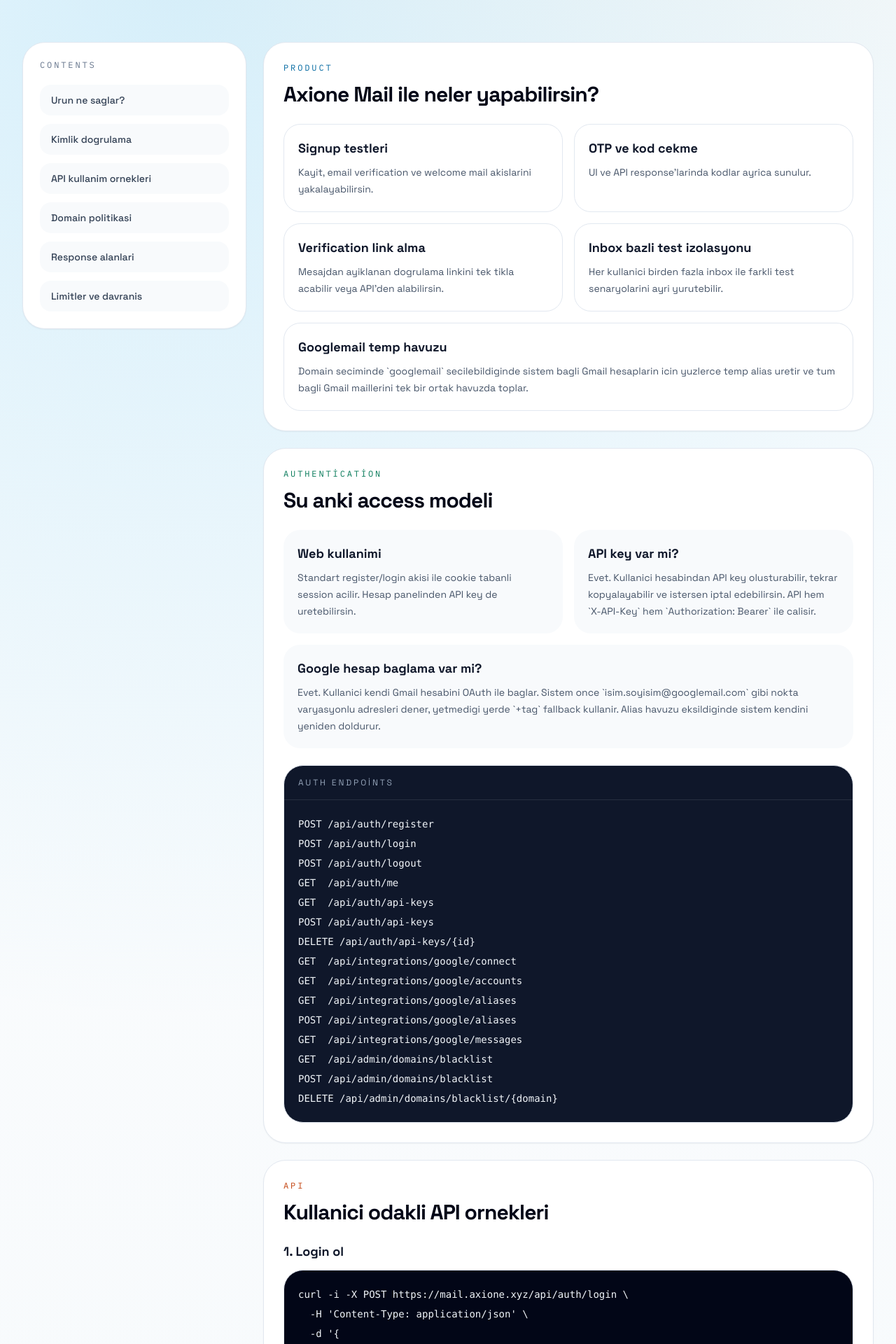
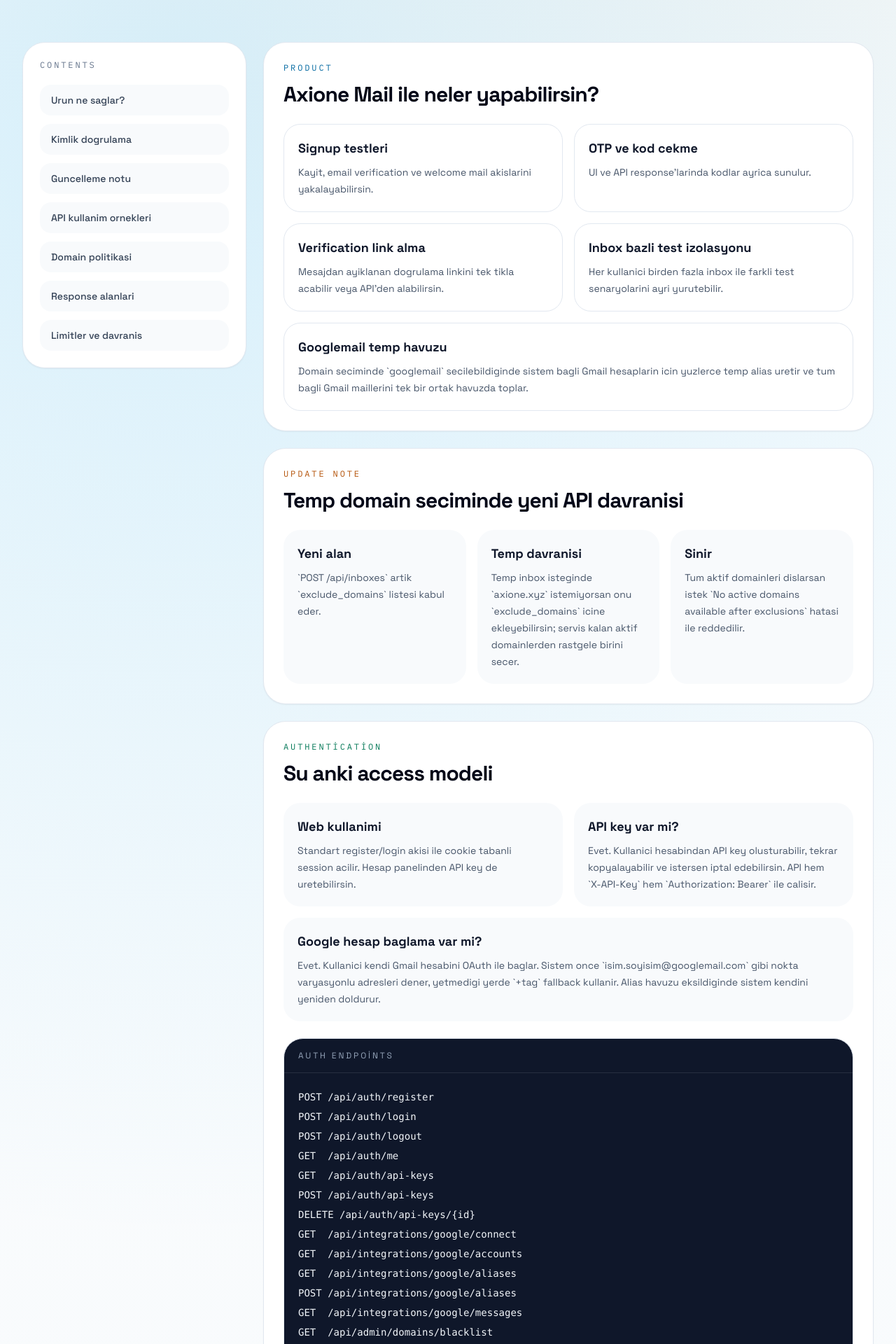
Before and after one commit to Kaesra/axione-tempmail, a FastAPI app: page /guide in a window 1280 px wide. Shown: the part 1326-3246 px from the top of the page at 70% size. Run offline with FastAPI, Linux system fonts and the light colour scheme; data that the repository does not hold is empty; some libraries are stand-ins or nearby versions.

Commit message:
Add temp domain exclusion API
Let temp inbox creation skip unwanted domains and randomly choose from the remaining active pool, so callers can avoid axione.xyz without hardcoding a replacement. Document the new request shape and behavior in the guide.

```diff
--- a/app/domain_service.py
+++ b/app/domain_service.py
@@ -1,6 +1,7 @@
 from __future__ import annotations
 
 from datetime import datetime, timedelta
+import random
 
 from sqlalchemy import select
 
@@ -45,9 +46,34 @@ def available_domains() -> list[str]:
     return [domain for domain in settings.accepted_domains if domain not in blocked]
 
 
+def filtered_domains(excluded_domains: list[str] | None = None) -> list[str]:
+    excluded = {normalize_domain(domain) for domain in (excluded_domains or []) if normalize_domain(domain)}
+    return [domain for domain in available_domains() if domain not in excluded]
+
+
 def default_domain() -> str:
     domains = available_domains()
     return domains[0] if domains else ""
+
+
+def select_inbox_domain(
+    preferred_domain: str | None = None,
+    excluded_domains: list[str] | None = None,
+    *,
+    randomize_filtered_temp: bool = False,
+) -> str:
+    domains = filtered_domains(excluded_domains)
+    if not domains:
+        return ""
+
+    normalized_preferred = normalize_domain(preferred_domain or "")
+    if normalized_preferred:
+        return normalized_preferred if normalized_preferred in domains else ""
+
+    if randomize_filtered_temp and excluded_domains:
+        return random.choice(domains)
+
+    return domains[0]
 
 
 def list_blocked_domains() -> list[dict]:
--- a/app/main.py
+++ b/app/main.py
@@ -27,7 +27,7 @@ from app.auth_service import (
 )
 from app.config import settings
 from app.database import SessionLocal, init_db
-from app.domain_service import available_domains, default_domain, list_blocked_domains, upsert_blocked_domain, delete_blocked_domain
+from app.domain_service import available_domains, default_domain, list_blocked_domains, normalize_domain, select_inbox_domain, upsert_blocked_domain, delete_blocked_domain
 from app.google_service import complete_google_oauth, create_google_alias, create_google_oauth_url, create_temp_google_alias, delete_google_account, google_enabled, list_google_accounts, list_google_aliases, list_google_recent_messages
 from app.mail_service import (
     approve_personal_inbox,
@@ -350,8 +350,17 @@ async def healthz() -> HealthResponse:
 
 @app.post("/api/inboxes", response_model=InboxResponse)
 async def create_inbox(payload: InboxCreate, user: dict = Depends(require_user)) -> InboxResponse:
-    selected_domain = payload.domain or default_domain()
+    selected_domain = select_inbox_domain(
+        payload.domain,
+        payload.exclude_domains,
+        randomize_filtered_temp=payload.inbox_mode == "temp",
+    )
     if not selected_domain:
+        requested_domain = normalize_domain(payload.domain or "")
+        if requested_domain:
+            raise HTTPException(status_code=400, detail="Requested domain is not available")
+        if payload.exclude_domains:
+            raise HTTPException(status_code=400, detail="No active domains available after exclusions")
         raise HTTPException(status_code=503, detail="No active domains available")
     domain = selected_domain.lower()
     if not is_domain_allowed(domain):
--- a/app/schemas.py
+++ b/app/schemas.py
@@ -8,6 +8,7 @@ from pydantic import BaseModel, Field
 class InboxCreate(BaseModel):
     local_part: str | None = Field(default=None, min_length=1, max_length=64)
     domain: str | None = Field(default=None, min_length=1, max_length=255)
+    exclude_domains: list[str] = Field(default_factory=list)
     is_persistent: bool = False
     profile_name: str | None = Field(default=None, min_length=1, max_length=120)
     inbox_mode: str = Field(default="temp", pattern="^(temp|personal)$")
--- a/app/templates/docs.html
+++ b/app/templates/docs.html
@@ -138,6 +138,7 @@
             <div class="mt-5 space-y-3 text-sm font-medium text-slate-700">
               <a href="#product" class="block rounded-2xl bg-slate-50 px-4 py-3 transition hover:bg-sky-50 hover:text-sky-700">Urun ne saglar?</a>
               <a href="#auth" class="block rounded-2xl bg-slate-50 px-4 py-3 transition hover:bg-sky-50 hover:text-sky-700">Kimlik dogrulama</a>
+              <a href="#updates" class="block rounded-2xl bg-slate-50 px-4 py-3 transition hover:bg-sky-50 hover:text-sky-700">Guncelleme notu</a>
               <a href="#api" class="block rounded-2xl bg-slate-50 px-4 py-3 transition hover:bg-sky-50 hover:text-sky-700">API kullanim ornekleri</a>
               <a href="#domain-policy" class="block rounded-2xl bg-slate-50 px-4 py-3 transition hover:bg-sky-50 hover:text-sky-700">Domain politikasi</a>
               <a href="#responses" class="block rounded-2xl bg-slate-50 px-4 py-3 transition hover:bg-sky-50 hover:text-sky-700">Response alanlari</a>
@@ -169,6 +170,25 @@
                 <div class="rounded-3xl border border-slate-200 p-5 md:col-span-2">
                   <p class="text-lg font-semibold text-slate-900">Googlemail temp havuzu</p>
                   <p class="mt-2 text-sm leading-6 text-slate-600">Domain seciminde `googlemail` secilebildiginde sistem bagli Gmail hesaplarin icin yuzlerce temp alias uretir ve tum bagli Gmail maillerini tek bir ortak havuzda toplar.</p>
+                </div>
+              </div>
+            </section>
+
+            <section id="updates" class="rounded-[32px] border border-slate-200 bg-white p-7 shadow-sm">
+              <p class="mono text-xs uppercase tracking-[0.24em] text-amber-700">Update Note</p>
+              <h2 class="mt-3 text-3xl font-bold tracking-[-0.03em] text-slate-950">Temp domain seciminde yeni API davranisi</h2>
+              <div class="mt-6 grid gap-4 md:grid-cols-3">
+                <div class="rounded-3xl bg-slate-50 p-5">
+                  <p class="text-lg font-semibold text-slate-900">Yeni alan</p>
+                  <p class="mt-2 text-sm leading-6 text-slate-600">`POST /api/inboxes` artik `exclude_domains` listesi kabul eder.</p>
+                </div>
+                <div class="rounded-3xl bg-slate-50 p-5">
+                  <p class="text-lg font-semibold text-slate-900">Temp davranisi</p>
+                  <p class="mt-2 text-sm leading-6 text-slate-600">Temp inbox isteginde `axione.xyz` istemiyorsan onu `exclude_domains` icine ekleyebilirsin; servis kalan aktif domainlerden rastgele birini secer.</p>
+                </div>
+                <div class="rounded-3xl bg-slate-50 p-5">
+                  <p class="text-lg font-semibold text-slate-900">Sinir</p>
+                  <p class="mt-2 text-sm leading-6 text-slate-600">Tum aktif domainleri dislarsan istek `No active domains available after exclusions` hatasi ile reddedilir.</p>
                 </div>
               </div>
             </section>
@@ -256,6 +276,20 @@ DELETE /api/admin/domains/blacklist/{domain}</code></pre>
     "domain": "{{ accepted_domains[0] if accepted_domains else 'axione.xyz' }}"
   }'</code></pre>
                   </div>
+                </div>
+
+                <div>
+                  <p class="mb-3 text-lg font-semibold text-slate-900">3b. Axione'yi dislayip rastgele alternatif domain sec</p>
+                  <div class="overflow-hidden rounded-[28px] border border-slate-200 bg-slate-950 text-slate-100">
+                    <pre class="overflow-x-auto px-5 py-5 text-sm leading-7"><code>curl -X POST https://mail.axione.xyz/api/inboxes \
+  -H 'Content-Type: application/json' \
+  -H 'Cookie: tempmail_session=&lt;session-cookie&gt;' \
+  -d '{
+    "inbox_mode": "temp",
+    "exclude_domains": ["axione.xyz"]
+  }'</code></pre>
+                  </div>
+                  <p class="mt-3 text-sm leading-6 text-slate-600">Bu durumda servis blacklist disindaki ve `exclude_domains` listesinde olmayan aktif domainlerden rastgele birini secer.</p>
                 </div>
 
                 <div>
```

:: Instructions to follow ::
Omit every picture, and please return the entries exactly from the first line through the line with "Add temp domain exclusion API", both included.

:: Answer section ::
Before and after one commit to Kaesra/axione-tempmail, a FastAPI app: page /guide in a window 1280 px wide. Shown: the part 1326-3246 px from the top of the page at 70% size. Run offline with FastAPI, Linux system fonts and the light colour scheme; data that the repository does not hold is empty; some libraries are stand-ins or nearby versions.

Commit message:
Add temp domain exclusion API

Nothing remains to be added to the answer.